### WHAT NEEDS TO BE DONE
Show all lines of the listing that hold the word "đồng".

◇ ◇ ◇

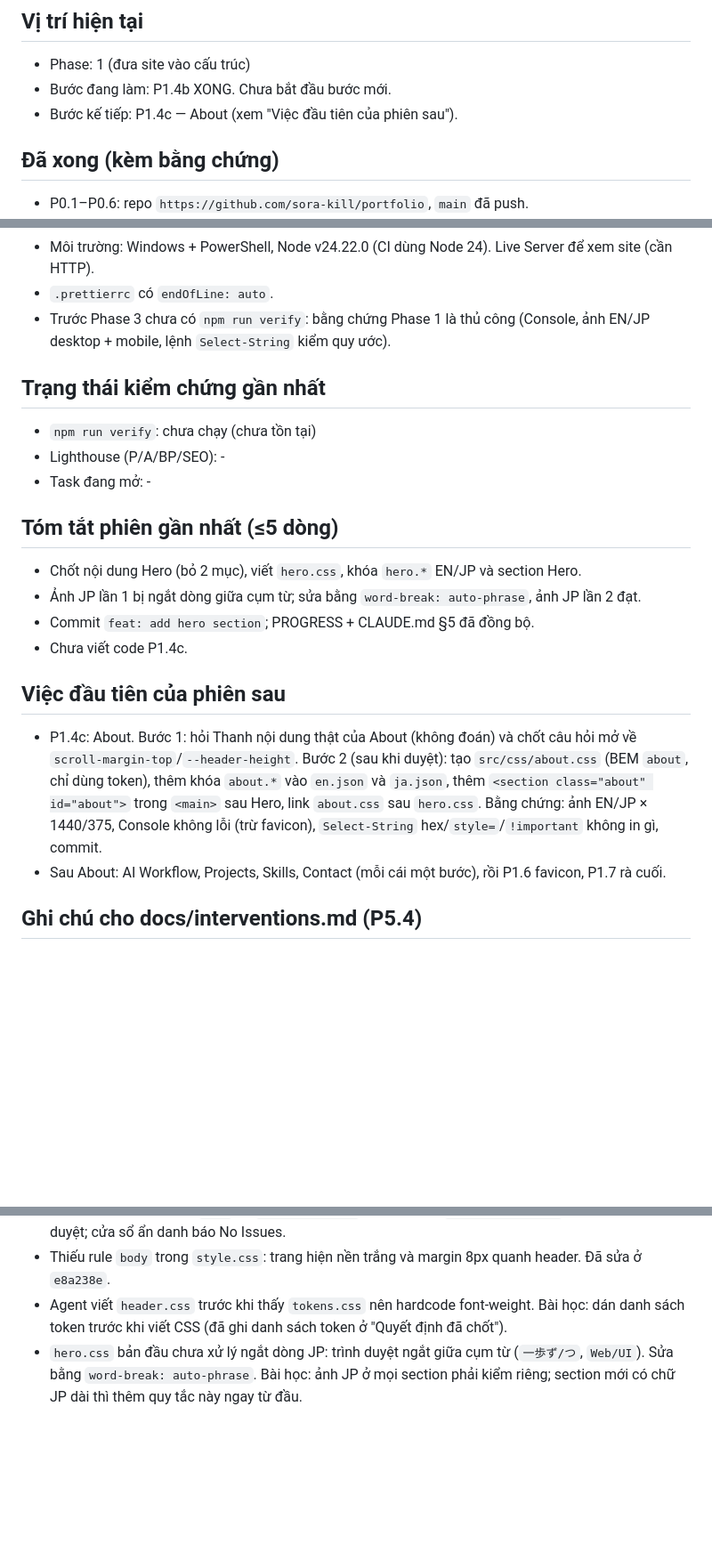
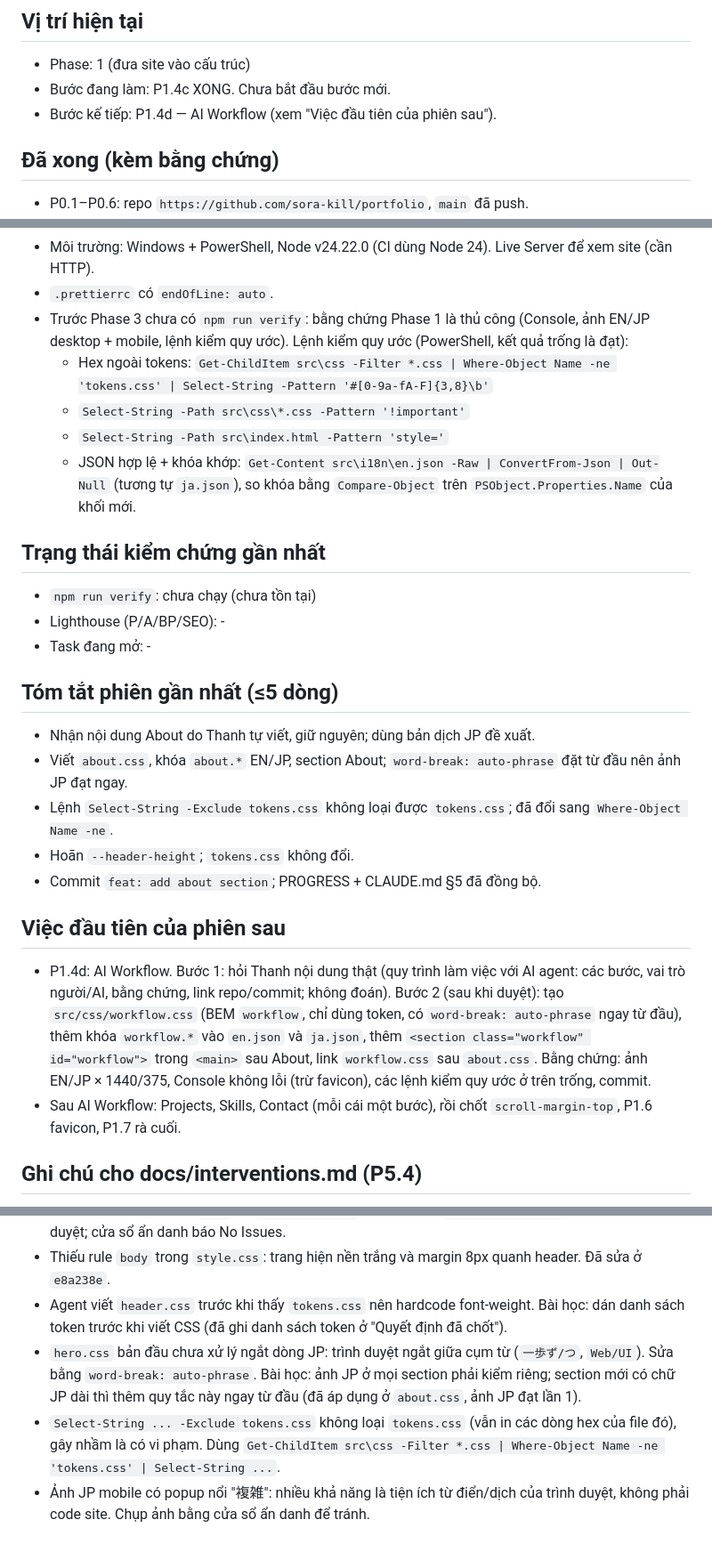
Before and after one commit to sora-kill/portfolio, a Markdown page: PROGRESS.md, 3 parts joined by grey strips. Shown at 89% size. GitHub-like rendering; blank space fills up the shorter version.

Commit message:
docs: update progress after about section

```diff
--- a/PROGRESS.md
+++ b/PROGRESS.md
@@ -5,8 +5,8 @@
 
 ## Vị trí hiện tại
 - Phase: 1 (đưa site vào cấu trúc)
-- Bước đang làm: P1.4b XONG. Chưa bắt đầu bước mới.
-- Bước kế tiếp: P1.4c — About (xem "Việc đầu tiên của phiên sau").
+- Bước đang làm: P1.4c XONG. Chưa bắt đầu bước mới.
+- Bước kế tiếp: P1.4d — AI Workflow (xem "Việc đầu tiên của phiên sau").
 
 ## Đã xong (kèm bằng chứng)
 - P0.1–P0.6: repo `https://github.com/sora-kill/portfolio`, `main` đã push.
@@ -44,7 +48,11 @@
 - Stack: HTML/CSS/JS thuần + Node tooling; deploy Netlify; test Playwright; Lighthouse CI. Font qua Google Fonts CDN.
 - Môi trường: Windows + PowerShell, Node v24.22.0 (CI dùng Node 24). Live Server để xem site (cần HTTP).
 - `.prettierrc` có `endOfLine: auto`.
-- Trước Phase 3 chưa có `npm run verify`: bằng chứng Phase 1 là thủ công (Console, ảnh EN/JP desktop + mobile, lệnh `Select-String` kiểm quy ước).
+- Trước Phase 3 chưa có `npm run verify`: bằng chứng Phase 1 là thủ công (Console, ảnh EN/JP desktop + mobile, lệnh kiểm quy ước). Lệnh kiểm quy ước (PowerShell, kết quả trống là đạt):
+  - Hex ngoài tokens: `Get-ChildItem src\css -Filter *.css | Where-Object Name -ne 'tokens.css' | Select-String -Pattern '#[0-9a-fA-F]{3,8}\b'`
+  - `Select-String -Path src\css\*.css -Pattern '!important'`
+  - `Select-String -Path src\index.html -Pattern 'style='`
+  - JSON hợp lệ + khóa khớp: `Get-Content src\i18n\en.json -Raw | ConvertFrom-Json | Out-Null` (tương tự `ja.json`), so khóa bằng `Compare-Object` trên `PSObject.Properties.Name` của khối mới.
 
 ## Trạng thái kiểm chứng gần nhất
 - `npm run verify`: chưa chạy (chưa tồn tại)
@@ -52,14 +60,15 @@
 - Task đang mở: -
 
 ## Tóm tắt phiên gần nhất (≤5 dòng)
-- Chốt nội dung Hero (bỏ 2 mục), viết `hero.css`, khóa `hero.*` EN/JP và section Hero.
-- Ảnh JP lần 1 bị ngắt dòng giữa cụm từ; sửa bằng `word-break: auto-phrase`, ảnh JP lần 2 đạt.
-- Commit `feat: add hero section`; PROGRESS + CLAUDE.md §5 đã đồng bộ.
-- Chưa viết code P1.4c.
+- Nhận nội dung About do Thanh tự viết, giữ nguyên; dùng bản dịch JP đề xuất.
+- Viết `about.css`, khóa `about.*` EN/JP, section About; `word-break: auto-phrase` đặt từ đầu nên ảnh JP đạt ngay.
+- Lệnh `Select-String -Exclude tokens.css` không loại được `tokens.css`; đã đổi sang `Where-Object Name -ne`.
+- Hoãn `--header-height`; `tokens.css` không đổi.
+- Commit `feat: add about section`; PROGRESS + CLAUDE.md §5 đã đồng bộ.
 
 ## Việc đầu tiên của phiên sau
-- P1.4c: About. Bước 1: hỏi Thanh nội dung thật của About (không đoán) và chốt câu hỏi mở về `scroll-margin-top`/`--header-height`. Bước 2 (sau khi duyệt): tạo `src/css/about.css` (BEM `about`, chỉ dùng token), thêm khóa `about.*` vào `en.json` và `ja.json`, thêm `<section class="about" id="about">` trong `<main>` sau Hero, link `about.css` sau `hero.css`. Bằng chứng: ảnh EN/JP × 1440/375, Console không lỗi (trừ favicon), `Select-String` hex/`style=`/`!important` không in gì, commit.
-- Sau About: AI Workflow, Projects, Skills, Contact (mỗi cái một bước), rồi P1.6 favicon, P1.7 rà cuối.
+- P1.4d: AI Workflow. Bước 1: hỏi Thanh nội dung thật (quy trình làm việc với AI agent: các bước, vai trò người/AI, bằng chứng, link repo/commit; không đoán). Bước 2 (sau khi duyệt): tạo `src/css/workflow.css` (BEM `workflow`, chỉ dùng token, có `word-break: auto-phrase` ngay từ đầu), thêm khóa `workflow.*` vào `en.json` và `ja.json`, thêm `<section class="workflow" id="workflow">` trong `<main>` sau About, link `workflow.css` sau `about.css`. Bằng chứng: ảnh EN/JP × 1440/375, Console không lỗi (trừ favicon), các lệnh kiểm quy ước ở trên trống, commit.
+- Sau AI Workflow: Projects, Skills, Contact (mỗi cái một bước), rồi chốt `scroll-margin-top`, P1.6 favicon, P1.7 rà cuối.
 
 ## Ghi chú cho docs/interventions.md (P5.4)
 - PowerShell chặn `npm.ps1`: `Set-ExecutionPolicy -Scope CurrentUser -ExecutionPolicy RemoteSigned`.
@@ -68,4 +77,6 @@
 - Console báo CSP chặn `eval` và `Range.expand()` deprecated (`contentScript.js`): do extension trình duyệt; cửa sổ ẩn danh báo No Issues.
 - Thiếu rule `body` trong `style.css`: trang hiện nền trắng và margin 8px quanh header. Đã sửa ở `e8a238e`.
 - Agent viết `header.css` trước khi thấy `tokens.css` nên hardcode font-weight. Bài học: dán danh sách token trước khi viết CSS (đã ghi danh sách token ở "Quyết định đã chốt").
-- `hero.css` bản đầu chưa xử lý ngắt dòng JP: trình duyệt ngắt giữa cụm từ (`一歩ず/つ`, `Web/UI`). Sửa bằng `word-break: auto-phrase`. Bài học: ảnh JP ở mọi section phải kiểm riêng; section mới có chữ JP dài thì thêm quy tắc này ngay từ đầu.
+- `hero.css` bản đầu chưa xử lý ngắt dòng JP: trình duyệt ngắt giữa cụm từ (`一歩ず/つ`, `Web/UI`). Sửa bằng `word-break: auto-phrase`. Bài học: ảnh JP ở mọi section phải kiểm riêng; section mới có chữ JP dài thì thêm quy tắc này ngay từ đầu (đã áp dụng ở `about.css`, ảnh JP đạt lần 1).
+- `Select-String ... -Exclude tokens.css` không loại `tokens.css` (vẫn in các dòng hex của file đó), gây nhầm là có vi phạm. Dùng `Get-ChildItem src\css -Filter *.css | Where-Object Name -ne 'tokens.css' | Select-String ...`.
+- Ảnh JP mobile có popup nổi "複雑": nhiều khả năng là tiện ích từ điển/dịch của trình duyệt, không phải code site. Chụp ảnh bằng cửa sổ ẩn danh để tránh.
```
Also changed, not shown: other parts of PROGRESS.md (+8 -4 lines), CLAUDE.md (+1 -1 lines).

◇ ◇ ◇

### OUTPUT
-- Commit `feat: add hero section`; PROGRESS + CLAUDE.md §5 đã đồng bộ.
+- Commit `feat: add about section`; PROGRESS + CLAUDE.md §5 đã đồng bộ.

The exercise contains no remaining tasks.